__WORK INSTRUCTION__: Across all the records, filter for lines with the word "index" and copy them.

START AVAILABLE DATA

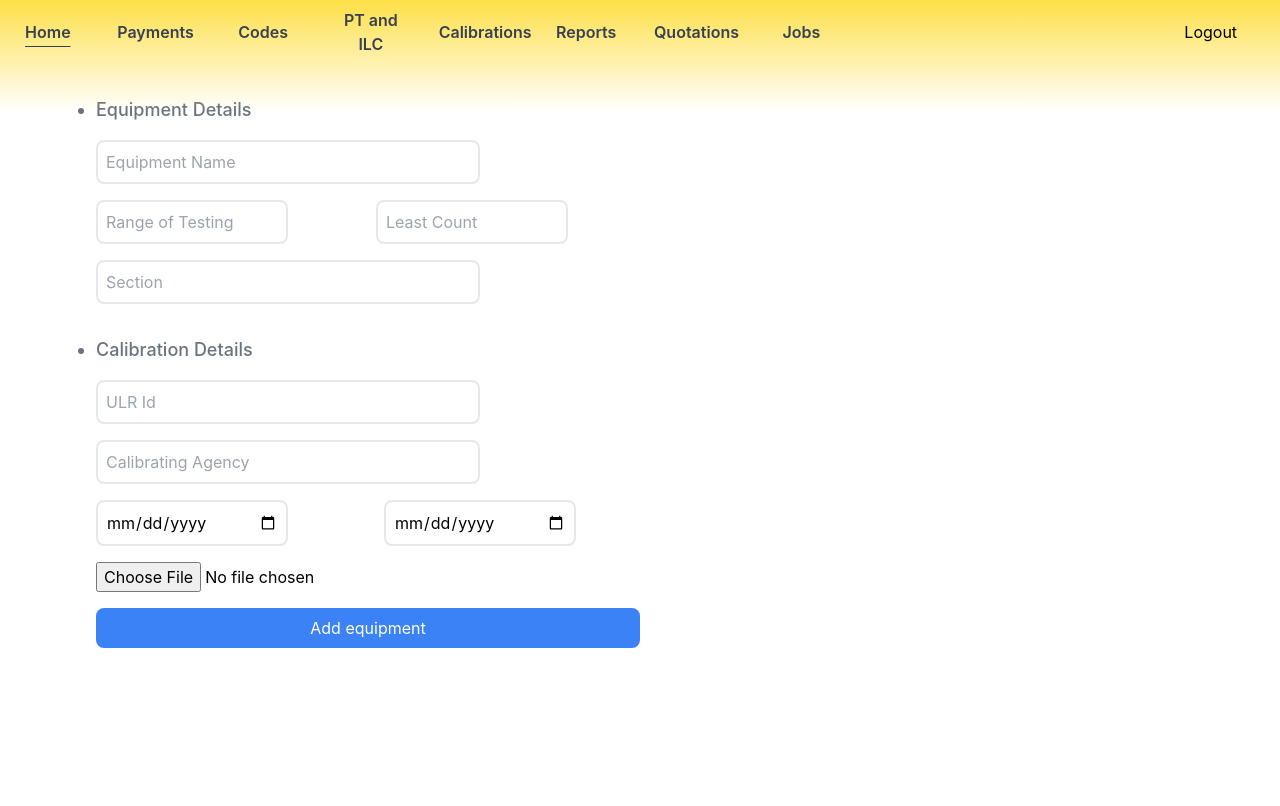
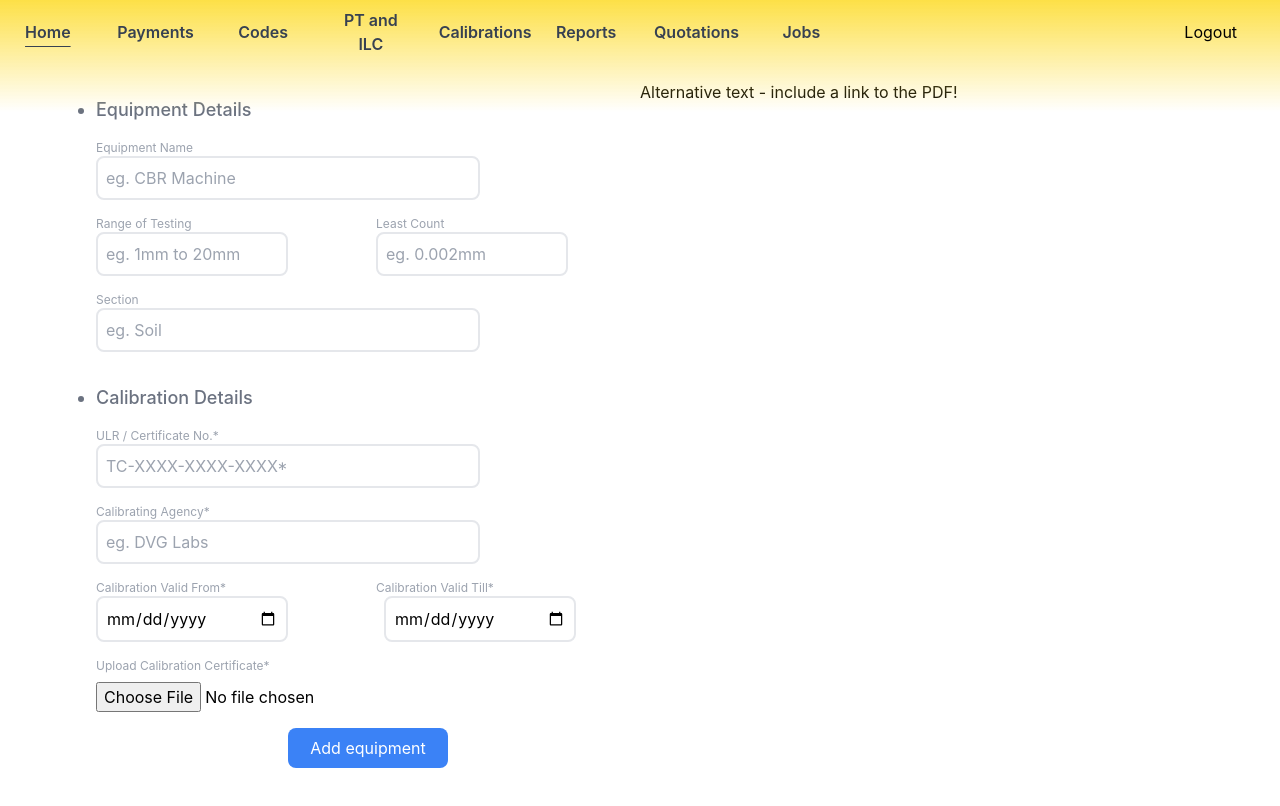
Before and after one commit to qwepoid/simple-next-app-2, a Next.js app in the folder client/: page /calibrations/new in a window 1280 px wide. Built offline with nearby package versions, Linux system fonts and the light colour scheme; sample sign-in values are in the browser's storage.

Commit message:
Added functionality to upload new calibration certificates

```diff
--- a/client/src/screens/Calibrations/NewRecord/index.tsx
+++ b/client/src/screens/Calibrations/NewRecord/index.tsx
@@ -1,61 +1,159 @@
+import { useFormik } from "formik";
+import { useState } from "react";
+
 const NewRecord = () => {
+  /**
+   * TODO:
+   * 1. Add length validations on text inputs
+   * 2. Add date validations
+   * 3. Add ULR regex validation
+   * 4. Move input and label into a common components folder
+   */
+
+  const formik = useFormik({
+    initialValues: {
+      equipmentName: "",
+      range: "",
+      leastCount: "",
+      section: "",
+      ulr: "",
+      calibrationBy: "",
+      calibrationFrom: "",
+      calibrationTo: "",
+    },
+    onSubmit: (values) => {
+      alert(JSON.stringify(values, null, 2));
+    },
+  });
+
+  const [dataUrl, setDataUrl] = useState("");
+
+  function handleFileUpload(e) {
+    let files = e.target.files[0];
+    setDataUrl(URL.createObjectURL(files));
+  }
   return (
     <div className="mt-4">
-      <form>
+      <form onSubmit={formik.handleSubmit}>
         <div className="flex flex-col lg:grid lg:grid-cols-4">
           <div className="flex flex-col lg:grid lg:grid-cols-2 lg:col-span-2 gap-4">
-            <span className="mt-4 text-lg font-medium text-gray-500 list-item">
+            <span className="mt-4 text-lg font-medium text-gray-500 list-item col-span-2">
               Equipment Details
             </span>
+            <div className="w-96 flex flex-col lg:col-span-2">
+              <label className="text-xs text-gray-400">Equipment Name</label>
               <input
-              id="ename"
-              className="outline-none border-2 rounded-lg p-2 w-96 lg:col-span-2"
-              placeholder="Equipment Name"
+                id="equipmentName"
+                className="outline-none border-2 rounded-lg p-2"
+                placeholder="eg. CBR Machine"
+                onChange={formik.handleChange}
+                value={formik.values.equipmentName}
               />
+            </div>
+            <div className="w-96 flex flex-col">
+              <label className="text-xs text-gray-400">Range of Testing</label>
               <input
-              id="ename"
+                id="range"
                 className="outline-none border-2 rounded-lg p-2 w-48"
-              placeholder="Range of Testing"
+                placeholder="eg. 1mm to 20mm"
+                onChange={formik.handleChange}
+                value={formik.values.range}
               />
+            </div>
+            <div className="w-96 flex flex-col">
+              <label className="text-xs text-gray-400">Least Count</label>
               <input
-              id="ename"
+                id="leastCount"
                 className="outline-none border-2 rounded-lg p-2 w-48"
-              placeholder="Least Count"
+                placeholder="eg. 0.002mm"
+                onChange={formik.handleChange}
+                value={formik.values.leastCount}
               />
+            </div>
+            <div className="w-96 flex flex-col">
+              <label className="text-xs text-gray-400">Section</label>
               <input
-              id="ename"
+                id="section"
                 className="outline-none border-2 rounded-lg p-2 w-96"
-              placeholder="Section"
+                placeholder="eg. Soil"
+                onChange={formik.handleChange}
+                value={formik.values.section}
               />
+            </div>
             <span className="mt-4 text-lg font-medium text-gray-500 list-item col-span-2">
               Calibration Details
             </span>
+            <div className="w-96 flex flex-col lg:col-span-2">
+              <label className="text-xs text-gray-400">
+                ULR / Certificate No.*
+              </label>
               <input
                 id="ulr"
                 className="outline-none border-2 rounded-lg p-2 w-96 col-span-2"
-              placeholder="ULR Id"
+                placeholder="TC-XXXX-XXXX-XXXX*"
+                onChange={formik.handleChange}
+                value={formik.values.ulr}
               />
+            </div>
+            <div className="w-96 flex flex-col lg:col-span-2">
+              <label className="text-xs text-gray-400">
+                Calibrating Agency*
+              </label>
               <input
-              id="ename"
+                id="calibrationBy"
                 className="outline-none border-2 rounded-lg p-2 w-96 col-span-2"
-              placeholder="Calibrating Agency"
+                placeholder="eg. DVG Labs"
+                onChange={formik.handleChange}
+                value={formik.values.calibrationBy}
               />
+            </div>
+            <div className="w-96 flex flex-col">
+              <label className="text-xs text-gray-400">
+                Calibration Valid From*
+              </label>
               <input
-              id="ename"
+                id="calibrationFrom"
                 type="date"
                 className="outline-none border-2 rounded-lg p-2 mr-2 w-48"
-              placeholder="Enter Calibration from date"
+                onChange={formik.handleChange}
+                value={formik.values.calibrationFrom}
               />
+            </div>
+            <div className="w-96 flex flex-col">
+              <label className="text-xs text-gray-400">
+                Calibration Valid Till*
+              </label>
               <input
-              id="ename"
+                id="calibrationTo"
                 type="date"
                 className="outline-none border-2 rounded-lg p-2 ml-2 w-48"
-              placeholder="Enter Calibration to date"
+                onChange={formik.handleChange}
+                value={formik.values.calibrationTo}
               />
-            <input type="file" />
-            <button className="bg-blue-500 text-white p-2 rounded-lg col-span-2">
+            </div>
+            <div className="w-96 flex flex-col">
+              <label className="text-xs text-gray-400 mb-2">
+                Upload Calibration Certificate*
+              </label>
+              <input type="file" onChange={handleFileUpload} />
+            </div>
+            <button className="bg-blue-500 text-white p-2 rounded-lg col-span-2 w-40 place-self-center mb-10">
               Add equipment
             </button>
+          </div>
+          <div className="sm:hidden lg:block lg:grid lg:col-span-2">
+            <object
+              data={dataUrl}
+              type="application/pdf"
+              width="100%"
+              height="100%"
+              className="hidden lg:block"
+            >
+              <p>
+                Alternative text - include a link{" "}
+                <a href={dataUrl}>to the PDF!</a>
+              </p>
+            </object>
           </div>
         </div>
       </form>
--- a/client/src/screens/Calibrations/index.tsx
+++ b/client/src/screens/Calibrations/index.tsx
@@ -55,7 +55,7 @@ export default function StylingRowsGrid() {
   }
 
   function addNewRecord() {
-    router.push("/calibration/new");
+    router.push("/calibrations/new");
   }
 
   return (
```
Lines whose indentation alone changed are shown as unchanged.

END AVAILABLE DATA

__EXERCISE OUTPUT__:
--- a/client/src/screens/Calibrations/NewRecord/index.tsx
+++ b/client/src/screens/Calibrations/NewRecord/index.tsx
--- a/client/src/screens/Calibrations/index.tsx
+++ b/client/src/screens/Calibrations/index.tsx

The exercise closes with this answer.